John Stoia, a lawyer at Robbins Geller Rudman & Dowd representing the plaintiffs, did not immediately respond to a request for comment.
The settlement requires approval by U.S. District Judge Dana Sabraw in San Diego.
It covers consumers who received Groupon vouchers between November 2008 and December 1, 2011. These people may redeem the vouchers past the expiration dates, or recover from the $8.5 million settlement fund.
The company also agreed over the next three years not to sell more than 10 percent of its daily deals with expiration dates of fewer than 30 days.
Groupon went public last November in one of the most highly anticipated initial public offerings of an Internet company.

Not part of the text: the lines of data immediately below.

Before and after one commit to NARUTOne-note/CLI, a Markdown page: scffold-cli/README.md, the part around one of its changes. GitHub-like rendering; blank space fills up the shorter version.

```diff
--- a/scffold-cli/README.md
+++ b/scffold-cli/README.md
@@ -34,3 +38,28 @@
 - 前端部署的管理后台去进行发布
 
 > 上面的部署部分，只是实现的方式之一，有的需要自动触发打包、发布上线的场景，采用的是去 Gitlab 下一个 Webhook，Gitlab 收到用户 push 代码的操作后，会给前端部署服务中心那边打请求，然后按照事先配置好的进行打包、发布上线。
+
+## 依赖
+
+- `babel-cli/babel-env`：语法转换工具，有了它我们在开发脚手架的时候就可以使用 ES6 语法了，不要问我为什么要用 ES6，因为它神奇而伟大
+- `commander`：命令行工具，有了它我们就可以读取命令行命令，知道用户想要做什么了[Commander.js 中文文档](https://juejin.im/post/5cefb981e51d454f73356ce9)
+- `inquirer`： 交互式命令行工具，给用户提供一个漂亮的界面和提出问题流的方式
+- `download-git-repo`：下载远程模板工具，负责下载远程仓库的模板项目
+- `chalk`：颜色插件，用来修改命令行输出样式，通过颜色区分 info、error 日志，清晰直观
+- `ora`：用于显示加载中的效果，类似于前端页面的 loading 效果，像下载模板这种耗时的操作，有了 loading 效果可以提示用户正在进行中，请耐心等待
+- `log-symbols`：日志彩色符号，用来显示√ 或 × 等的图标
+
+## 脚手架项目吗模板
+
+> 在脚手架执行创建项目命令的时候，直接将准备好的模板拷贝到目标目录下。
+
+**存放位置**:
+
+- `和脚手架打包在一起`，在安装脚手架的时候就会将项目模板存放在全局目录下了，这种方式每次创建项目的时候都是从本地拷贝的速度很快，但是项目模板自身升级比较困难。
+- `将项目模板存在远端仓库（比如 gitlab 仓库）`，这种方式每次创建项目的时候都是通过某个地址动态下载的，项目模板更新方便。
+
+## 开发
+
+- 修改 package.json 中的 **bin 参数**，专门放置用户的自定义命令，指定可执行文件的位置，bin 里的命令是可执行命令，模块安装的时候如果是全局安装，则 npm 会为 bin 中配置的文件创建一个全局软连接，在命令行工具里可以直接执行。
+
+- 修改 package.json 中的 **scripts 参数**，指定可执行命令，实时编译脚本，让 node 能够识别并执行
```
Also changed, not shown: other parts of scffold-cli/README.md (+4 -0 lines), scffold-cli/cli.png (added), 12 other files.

However, some analysts and investors criticized its accounting and Groupon changed how it reports results under pressure from regulators. The company’s rivals include Amazon.com Inc and LivingSocial.
The case is In re: Groupon Marketing and Sales Practices Litigation, U.S. District Court, Southern District of California, No. 11-md-02238.
Reporting By Jonathan Stempel in New York; editing by Gary Hill and Andre Grenon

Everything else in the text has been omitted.